It’s easy to be cynical about Calgary Flames prospect Keegan Kanzig.
The third-round selection of the club in the 2013 NHL Draft was selected after first rounders Sean Monahan, Emile Poirier and Morgan Klimchuk, all of whom are playing professional hockey right now. He was selected before guys like Anthony Duclair and Anton Slepyshev, who have both played in the NHL already.
Kanzig? After an all-too-brief sojourn into the professional ranks in the fall, he’s back in a familiar spot: on the Calgary Hitmen blueline. But given the organization’s log-jam of young defenders and where he is in his development, it might not necessarily be a bad thing for him in the long run.
The 2015-16 season was supposed to be a coming out party for Kanzig.
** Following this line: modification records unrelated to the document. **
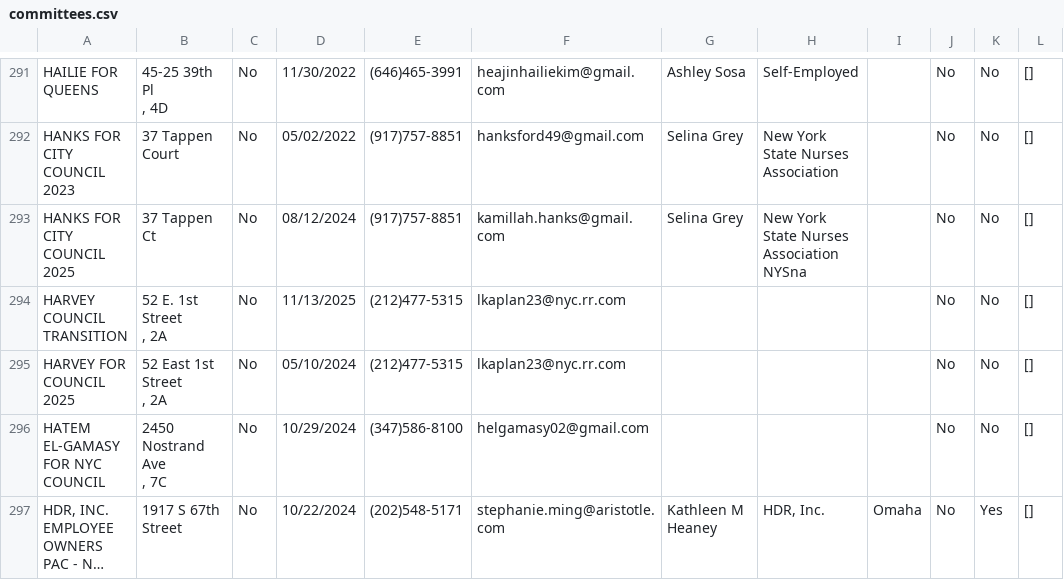
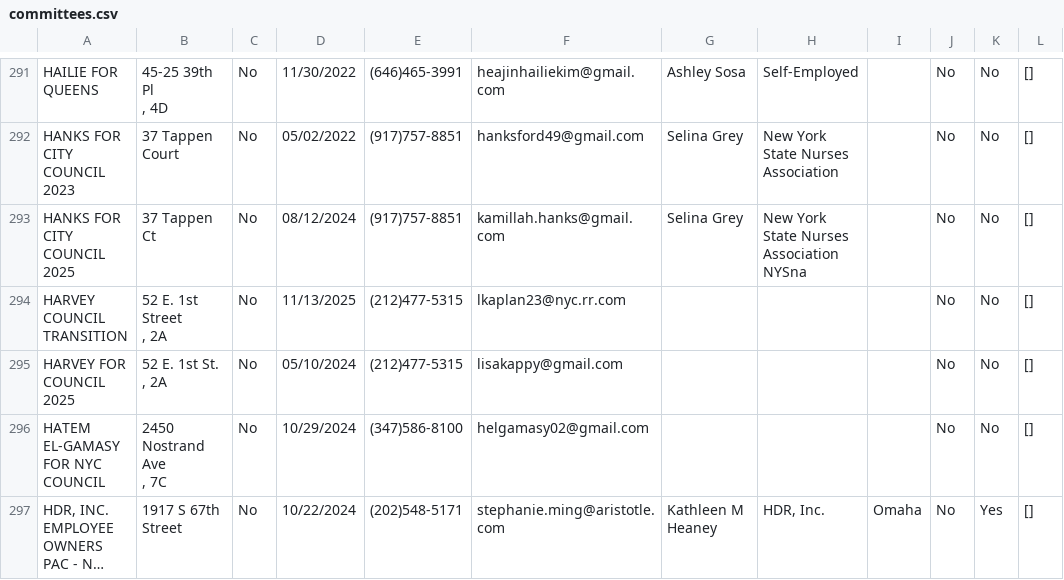
Before and after one commit to fedex1/campaign-tracker, a CSV file: committees.csv, drawn as a sheet; only a part is shown, gaps mark what is left out; long unchanged cells end in …; ↵ is a line break in a cell; the diff names each change by its address in the sheet, - before the commit and + after, or states it on an @@ line.

```diff
--- a/committees.csv
+++ b/committees.csv
-B295: 52 East 1st Street ↵ , 2A
+B295: 52 E. 1st St. ↵ , 2A
-F295: lkaplan23@nyc.rr.com
+F295: lisakappy@gmail.com
```
Also changed, not shown: nyccfb_info_public_reports_pclt_25.htm.csv, 1 other file.
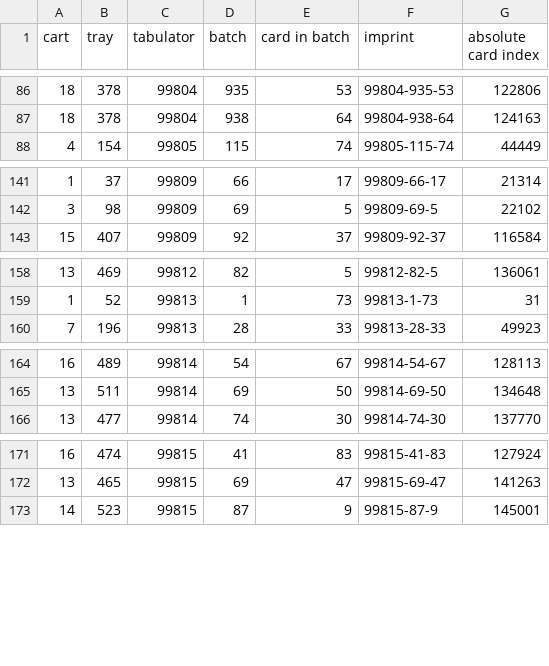
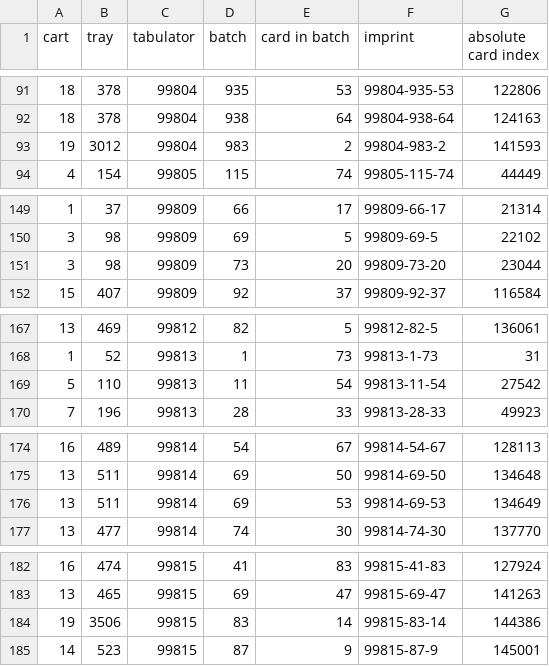
Before and after one commit to pbstark/SHANGRLA, a CSV file: Code/Data/sample.csv, drawn as a sheet; only a part is shown, gaps mark what is left out; the diff covers the shown part only; the diff names each change by its address in the sheet, - before the commit and + after, or states it on an @@ line.

```diff
--- a/Code/Data/sample.csv
+++ b/Code/Data/sample.csv
+row 93: 19 | 3012 | 99804 | 983 | 2 | 99804-983-2 | 141593
+row 151: 3 | 98 | 99809 | 73 | 20 | 99809-73-20 | 23044
+row 169: 5 | 110 | 99813 | 11 | 54 | 99813-11-54 | 27542
+row 176: 13 | 511 | 99814 | 69 | 53 | 99814-69-53 | 134649
+row 184: 19 | 3506 | 99815 | 83 | 14 | 99815-83-14 | 144386
```
Also changed, not shown: 8 added rows elsewhere in this file, 3 other files.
Drafted for his size and the defensive advantage provided by his freakishly long reach, he was traded to the Hitmen in November 2014 from the Victoria Royals. He turned 20 the following February, and the expectation was he’d make the jump to the pros – already possessing pro size – in the Flames minor league system the following season.
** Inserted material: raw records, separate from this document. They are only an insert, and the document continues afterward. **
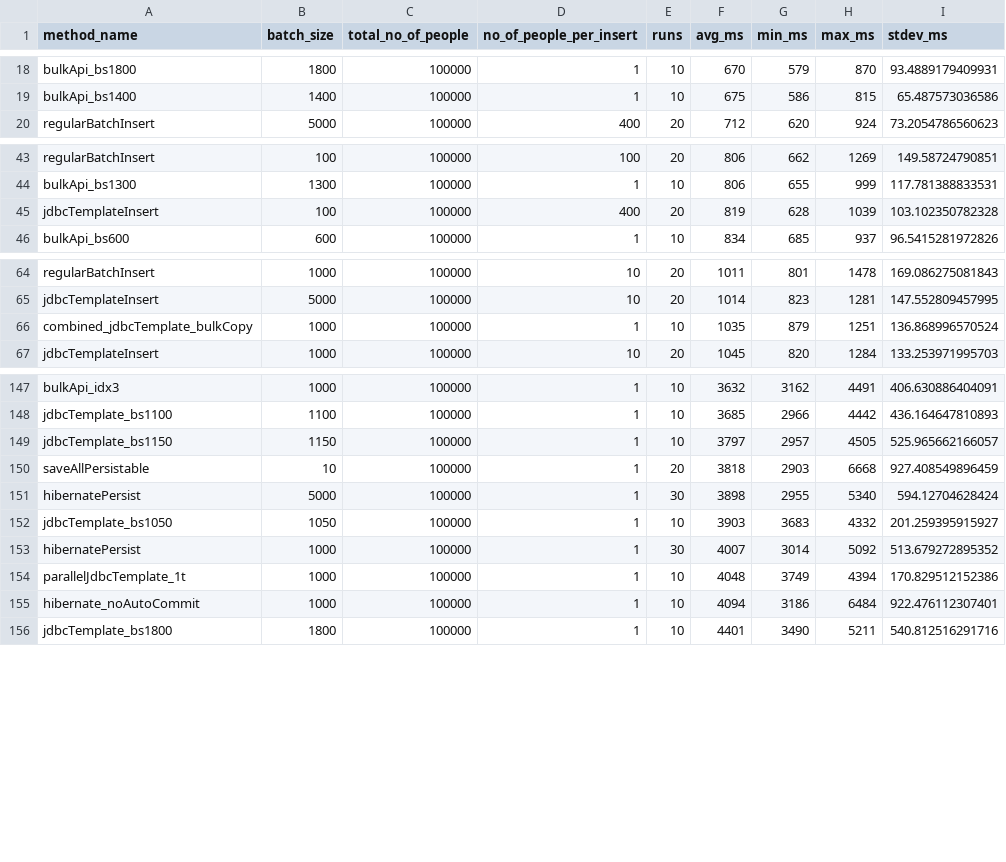
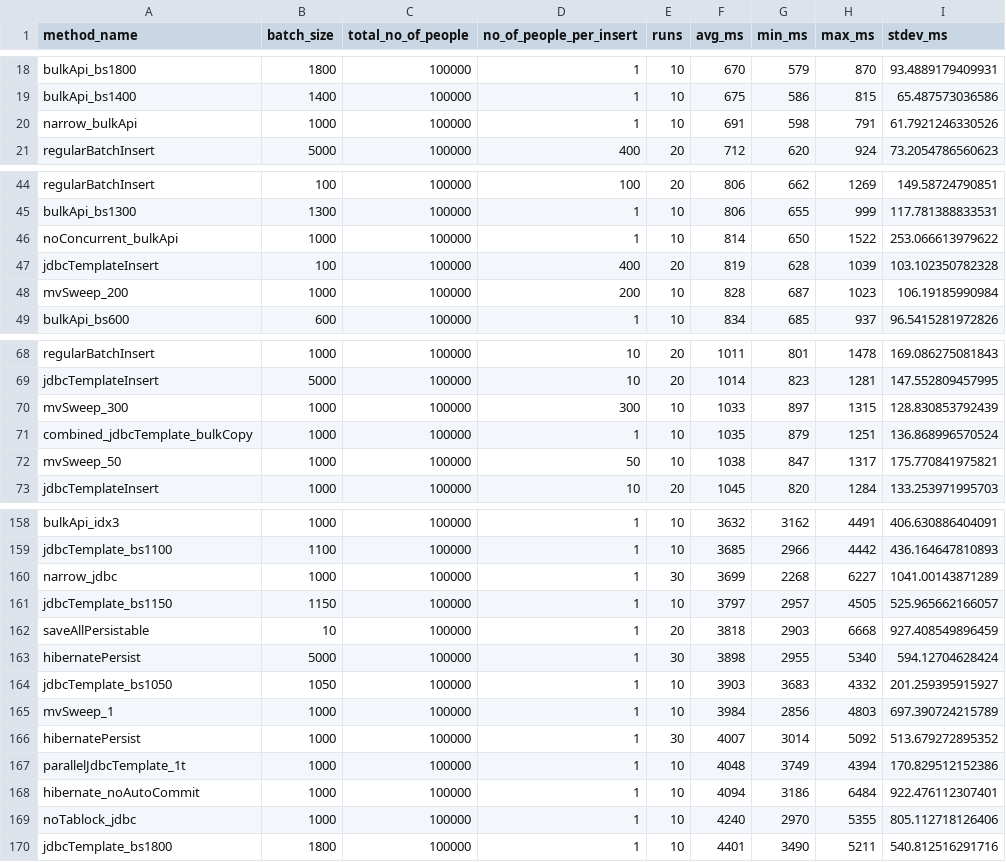
Before and after one commit to mmarko88/blog-examples, a CSV file: fastest-insert/benchmark-summary.csv, drawn as a sheet; only a part is shown, gaps mark what is left out; the diff covers the shown part only.

```diff
--- a/fastest-insert/benchmark-summary.csv
+++ b/fastest-insert/benchmark-summary.csv
@@ -19,2 +19,3 @@
 "bulkApi_bs1400","1400","100000","1","10","675","586","815","65.487573036586"
+"narrow_bulkApi","1000","100000","1","10","691","598","791","61.7921246330526"
 "regularBatchInsert","5000","100000","400","20","712","620","924","73.2054786560623"
@@ -44,3 +45,5 @@
 "bulkApi_bs1300","1300","100000","1","10","806","655","999","117.781388833531"
+"noConcurrent_bulkApi","1000","100000","1","10","814","650","1522","253.066613979622"
 "jdbcTemplateInsert","100","100000","400","20","819","628","1039","103.102350782328"
+"mvSweep_200","1000","100000","200","10","828","687","1023","106.19185990984"
 "bulkApi_bs600","600","100000","1","10","834","685","937","96.5415281972826"
@@ -65,3 +69,5 @@
 "jdbcTemplateInsert","5000","100000","10","20","1014","823","1281","147.552809457995"
+"mvSweep_300","1000","100000","300","10","1033","897","1315","128.830853792439"
 "combined_jdbcTemplate_bulkCopy","1000","100000","1","10","1035","879","1251","136.868996570524"
+"mvSweep_50","1000","100000","50","10","1038","847","1317","175.770841975821"
 "jdbcTemplateInsert","1000","100000","10","20","1045","820","1284","133.253971995703"
@@ -148,2 +159,3 @@
 "jdbcTemplate_bs1100","1100","100000","1","10","3685","2966","4442","436.164647810893"
+"narrow_jdbc","1000","100000","1","30","3699","2268","6227","1041.00143871289"
 "jdbcTemplate_bs1150","1150","100000","1","10","3797","2957","4505","525.965662166057"
@@ -152,2 +164,3 @@
 "jdbcTemplate_bs1050","1050","100000","1","10","3903","3683","4332","201.259395915927"
+"mvSweep_1","1000","100000","1","10","3984","2856","4803","697.390724215789"
 "hibernatePersist","1000","100000","1","30","4007","3014","5092","513.679272895352"
@@ -155,2 +168,3 @@
 "hibernate_noAutoCommit","1000","100000","1","10","4094","3186","6484","922.476112307401"
+"noTablock_jdbc","1000","100000","1","10","4240","2970","5355","805.112718126406"
 "jdbcTemplate_bs1800","1800","100000","1","10","4401","3490","5211","540.812516291716"
```
Also changed, not shown: 8 added rows elsewhere in this file, 1 other file.
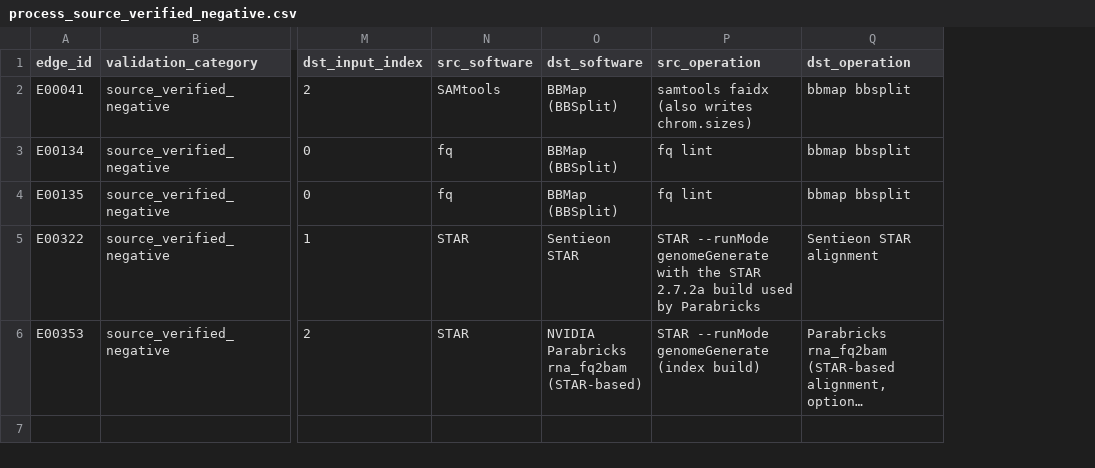
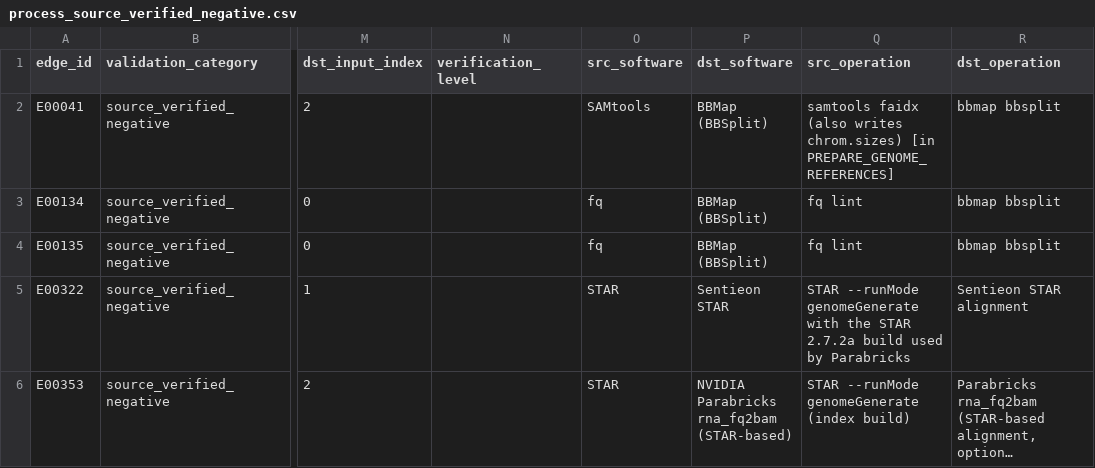
Before and after one commit to kbobryshava/rnaseq, a CSV file: claude_analysis/reference/process_level/process_source_verified_negative.csv, drawn as a sheet; only a part is shown, gaps mark what is left out; long unchanged cells end in …; addresses are those after the commit; the diff names each change by its address in the sheet, - before the commit and + after, or states it on an @@ line.

```diff
--- a/claude_analysis/reference/process_level/process_source_verified_negative.csv
+++ b/claude_analysis/reference/process_level/process_source_verified_negative.csv
+column N (verification_level), empty
-Q2 (src_operation): …writes chrom.sizes)
+Q2 (src_operation): …writes chrom.sizes) [in PREPARE_GENOME_REFERENCES]
```
Also changed, not shown: claude_analysis/audit/curated/unresolved.csv, claude_analysis/data/processed/process_edges.csv, 46 other files.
Instead Kanzig played a lengthy waiting game: he waited in the pre-season but didn’t get into any games with the Flames, and waited some more with the AHL’s Stockton Heat but only got into a single game. Eventually he was returned to the WHL on Nov. 5, where he finally got a chance to play some hockey.
“It was a little uncertain,” said Kanzig on the whole early-season experience. “I did my best to focus on just playing my game and that’s what I did. Unfortunately it wasn’t good enough to stick at the pro level, and they thought it would be better for my development to come back to juniors. And I just had to run with it, and that’s what I did.”
While Kanzig has become a big piece of the Hitmen – he’s both their biggest player, one of their three over-agers and an alternate captain – he admits feeling some negativity at first to returning to the WHL.
“At first, obviously there’s some frustration there because I was hoping to stick and play at the pro level in Stockton,” said Kanzig. “So I was disappointed to get sent down. Once it kind of sunk in, I didn’t have much choice but to make the best of it and really focus on being a crucial part of the team down here in Calgary.”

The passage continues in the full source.